**TASK DETAILS**
Retype the data exactly, leaving nothing out.

**MATERIAL SUPPLIED**
★ ★ ★ ★ ★

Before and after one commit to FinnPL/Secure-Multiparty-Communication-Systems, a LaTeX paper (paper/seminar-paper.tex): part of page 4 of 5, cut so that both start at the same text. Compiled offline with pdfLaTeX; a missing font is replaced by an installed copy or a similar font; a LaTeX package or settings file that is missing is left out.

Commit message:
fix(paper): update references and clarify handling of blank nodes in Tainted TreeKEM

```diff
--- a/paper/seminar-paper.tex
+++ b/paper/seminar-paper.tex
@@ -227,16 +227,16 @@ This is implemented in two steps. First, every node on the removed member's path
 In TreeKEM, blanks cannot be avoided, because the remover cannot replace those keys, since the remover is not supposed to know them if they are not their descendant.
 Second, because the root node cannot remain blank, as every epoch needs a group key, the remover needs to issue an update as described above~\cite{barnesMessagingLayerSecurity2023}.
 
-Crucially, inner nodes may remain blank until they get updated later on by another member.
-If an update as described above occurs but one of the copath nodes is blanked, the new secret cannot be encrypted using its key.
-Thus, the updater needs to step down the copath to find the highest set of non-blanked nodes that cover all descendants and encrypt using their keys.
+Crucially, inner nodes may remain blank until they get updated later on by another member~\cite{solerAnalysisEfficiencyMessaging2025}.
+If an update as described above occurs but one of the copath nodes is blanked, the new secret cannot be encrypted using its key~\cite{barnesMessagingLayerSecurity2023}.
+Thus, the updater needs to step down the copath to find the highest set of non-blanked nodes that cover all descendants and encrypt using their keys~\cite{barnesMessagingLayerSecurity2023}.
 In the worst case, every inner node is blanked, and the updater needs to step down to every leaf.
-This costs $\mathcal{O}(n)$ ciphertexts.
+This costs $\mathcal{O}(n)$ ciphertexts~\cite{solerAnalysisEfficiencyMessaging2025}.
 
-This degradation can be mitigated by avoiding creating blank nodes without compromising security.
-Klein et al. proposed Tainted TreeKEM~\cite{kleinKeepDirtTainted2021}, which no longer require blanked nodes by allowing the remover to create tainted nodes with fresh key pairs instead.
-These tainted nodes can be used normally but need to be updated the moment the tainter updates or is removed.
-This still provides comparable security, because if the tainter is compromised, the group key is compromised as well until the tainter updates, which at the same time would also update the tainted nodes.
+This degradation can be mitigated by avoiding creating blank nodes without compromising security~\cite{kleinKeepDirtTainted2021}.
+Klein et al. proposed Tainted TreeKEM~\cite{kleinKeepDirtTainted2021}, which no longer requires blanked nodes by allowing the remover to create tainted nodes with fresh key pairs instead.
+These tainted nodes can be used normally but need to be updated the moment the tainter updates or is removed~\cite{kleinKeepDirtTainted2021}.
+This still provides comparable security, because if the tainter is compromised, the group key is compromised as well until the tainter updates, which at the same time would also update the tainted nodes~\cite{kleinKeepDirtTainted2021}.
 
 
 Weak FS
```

★ ★ ★ ★ ★

**ANSWER AREA**
Before and after one commit to FinnPL/Secure-Multiparty-Communication-Systems, a LaTeX paper (paper/seminar-paper.tex): part of page 4 of 5, cut so that both start at the same text. Compiled offline with pdfLaTeX; a missing font is replaced by an installed copy or a similar font; a LaTeX package or settings file that is missing is left out.

Commit message:
fix(paper): update references and clarify handling of blank nodes in Tainted TreeKEM

```diff
--- a/paper/seminar-paper.tex
+++ b/paper/seminar-paper.tex
@@ -227,16 +227,16 @@ This is implemented in two steps. First, every node on the removed member's path
 In TreeKEM, blanks cannot be avoided, because the remover cannot replace those keys, since the remover is not supposed to know them if they are not their descendant.
 Second, because the root node cannot remain blank, as every epoch needs a group key, the remover needs to issue an update as described above~\cite{barnesMessagingLayerSecurity2023}.
 
-Crucially, inner nodes may remain blank until they get updated later on by another member.
-If an update as described above occurs but one of the copath nodes is blanked, the new secret cannot be encrypted using its key.
-Thus, the updater needs to step down the copath to find the highest set of non-blanked nodes that cover all descendants and encrypt using their keys.
+Crucially, inner nodes may remain blank until they get updated later on by another member~\cite{solerAnalysisEfficiencyMessaging2025}.
+If an update as described above occurs but one of the copath nodes is blanked, the new secret cannot be encrypted using its key~\cite{barnesMessagingLayerSecurity2023}.
+Thus, the updater needs to step down the copath to find the highest set of non-blanked nodes that cover all descendants and encrypt using their keys~\cite{barnesMessagingLayerSecurity2023}.
 In the worst case, every inner node is blanked, and the updater needs to step down to every leaf.
-This costs $\mathcal{O}(n)$ ciphertexts.
+This costs $\mathcal{O}(n)$ ciphertexts~\cite{solerAnalysisEfficiencyMessaging2025}.
 
-This degradation can be mitigated by avoiding creating blank nodes without compromising security.
-Klein et al. proposed Tainted TreeKEM~\cite{kleinKeepDirtTainted2021}, which no longer require blanked nodes by allowing the remover to create tainted nodes with fresh key pairs instead.
-These tainted nodes can be used normally but need to be updated the moment the tainter updates or is removed.
-This still provides comparable security, because if the tainter is compromised, the group key is compromised as well until the tainter updates, which at the same time would also update the tainted nodes.
+This degradation can be mitigated by avoiding creating blank nodes without compromising security~\cite{kleinKeepDirtTainted2021}.
+Klein et al. proposed Tainted TreeKEM~\cite{kleinKeepDirtTainted2021}, which no longer requires blanked nodes by allowing the remover to create tainted nodes with fresh key pairs instead.
+These tainted nodes can be used normally but need to be updated the moment the tainter updates or is removed~\cite{kleinKeepDirtTainted2021}.
+This still provides comparable security, because if the tainter is compromised, the group key is compromised as well until the tainter updates, which at the same time would also update the tainted nodes~\cite{kleinKeepDirtTainted2021}.
 
 
 Weak FS
```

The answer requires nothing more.